Narratives of Samoan women who established A'oga Amata in Christchurch New Zealand (2017)
Type of ContentElectronic Thesis or Dissertation
Degree NameMaster of Arts
PublisherUniversity of Canterbury
AuthorsTogiaso, Joeanashow all

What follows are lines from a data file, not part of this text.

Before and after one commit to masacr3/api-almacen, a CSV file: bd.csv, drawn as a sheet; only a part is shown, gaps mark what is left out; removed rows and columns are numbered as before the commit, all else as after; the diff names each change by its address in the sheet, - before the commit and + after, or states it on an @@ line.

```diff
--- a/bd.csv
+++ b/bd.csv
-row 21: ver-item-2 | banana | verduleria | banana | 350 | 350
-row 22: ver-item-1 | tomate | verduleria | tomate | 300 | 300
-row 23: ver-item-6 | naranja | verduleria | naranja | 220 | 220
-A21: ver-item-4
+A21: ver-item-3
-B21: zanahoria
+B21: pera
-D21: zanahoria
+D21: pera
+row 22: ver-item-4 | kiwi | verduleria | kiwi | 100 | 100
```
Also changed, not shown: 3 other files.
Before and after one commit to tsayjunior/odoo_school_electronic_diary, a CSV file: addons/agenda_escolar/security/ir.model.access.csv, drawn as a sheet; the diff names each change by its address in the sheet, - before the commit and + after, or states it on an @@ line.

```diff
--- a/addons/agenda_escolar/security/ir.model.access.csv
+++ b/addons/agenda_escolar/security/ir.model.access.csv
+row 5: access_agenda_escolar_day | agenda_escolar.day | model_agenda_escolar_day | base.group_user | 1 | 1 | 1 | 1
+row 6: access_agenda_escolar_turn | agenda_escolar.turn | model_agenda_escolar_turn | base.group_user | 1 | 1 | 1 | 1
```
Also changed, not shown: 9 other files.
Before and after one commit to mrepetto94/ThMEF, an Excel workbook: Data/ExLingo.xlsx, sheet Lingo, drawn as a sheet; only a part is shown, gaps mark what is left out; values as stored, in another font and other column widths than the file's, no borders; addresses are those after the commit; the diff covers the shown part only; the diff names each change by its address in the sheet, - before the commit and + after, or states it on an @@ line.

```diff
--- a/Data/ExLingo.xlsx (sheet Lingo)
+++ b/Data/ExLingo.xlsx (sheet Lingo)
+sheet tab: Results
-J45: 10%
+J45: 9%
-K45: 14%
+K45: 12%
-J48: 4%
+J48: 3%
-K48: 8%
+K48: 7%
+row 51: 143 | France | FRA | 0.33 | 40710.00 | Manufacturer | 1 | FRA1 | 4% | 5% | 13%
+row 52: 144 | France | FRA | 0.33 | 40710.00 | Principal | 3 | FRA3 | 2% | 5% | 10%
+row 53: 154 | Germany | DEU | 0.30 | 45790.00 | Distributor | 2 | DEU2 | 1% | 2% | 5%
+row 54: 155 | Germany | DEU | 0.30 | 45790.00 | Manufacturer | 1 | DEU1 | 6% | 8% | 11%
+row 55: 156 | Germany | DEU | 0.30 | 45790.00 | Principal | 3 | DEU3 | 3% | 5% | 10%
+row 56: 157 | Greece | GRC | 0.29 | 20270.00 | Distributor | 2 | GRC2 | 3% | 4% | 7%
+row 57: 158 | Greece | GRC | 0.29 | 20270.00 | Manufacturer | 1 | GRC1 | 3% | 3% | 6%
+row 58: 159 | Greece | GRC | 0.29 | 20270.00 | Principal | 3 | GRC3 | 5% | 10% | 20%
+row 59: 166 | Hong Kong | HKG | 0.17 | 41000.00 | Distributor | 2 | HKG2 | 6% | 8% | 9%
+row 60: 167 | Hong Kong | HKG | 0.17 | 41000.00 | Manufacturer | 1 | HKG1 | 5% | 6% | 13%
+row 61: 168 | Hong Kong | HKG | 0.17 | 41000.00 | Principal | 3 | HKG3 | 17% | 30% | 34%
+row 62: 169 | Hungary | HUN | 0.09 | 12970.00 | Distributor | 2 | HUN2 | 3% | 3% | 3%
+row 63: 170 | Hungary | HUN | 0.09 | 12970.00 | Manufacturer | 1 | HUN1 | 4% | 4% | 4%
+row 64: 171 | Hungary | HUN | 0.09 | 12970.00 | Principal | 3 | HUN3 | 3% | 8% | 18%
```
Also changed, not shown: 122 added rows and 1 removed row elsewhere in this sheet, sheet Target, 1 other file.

This qualitative study explored the lived experiences of seven Samoan women who became involved in establishing A’oga Amata (licensed Samoan early childhood centres) in Christchurch, New Zealand. A foundation of Pasifika epistemologies comprising talanoa, teu le vā and Fa’aSamoa was used to validate Pasifika ways of knowing as essential forms of knowledge to be used in research for, and by, Pasifika peoples. Western theories of Womanism and critical race theory were also used to support this Pasifika foundation. Every researcher’s life shapes both the question and approach to research. Therefore, the thesis begins with self-narratives from the researcher, supporting the methodology of autoethnography to add depth and richness to the data. The findings revealed that women’s actions were influenced by their values of Fa’aSamoa, cultural beliefs and social motivators of hope and fear within the New Zealand context. Samoan women were poutu (the main pole) that upheld family, church and work within A’oga Amata (licensed Samoan early childhood centres). As immigrants from Samoa, women overcame challenges as a minority culture; and created new spaces for Samoan families. With the support of the church, A’oga Amata became a place of cultural transmission, a place of belonging and also a place where women experienced new confidence, leadership roles and higher status within their own homes, churches and community. Unfortunately, colonial incursions of licensing regulations, teacher qualifications and western ideals of quality teaching undermined the work that was created by these pioneering women. These findings reveal serious implications for A’oga Amata where language, culture and the identity of Samoan children in New Zealand is threatened and lost if cultural incursions continue to exist. The narratives of Samoan women who established A’oga Amata in Christchurch are an inspiration to the whole Samoan community and early childhood community.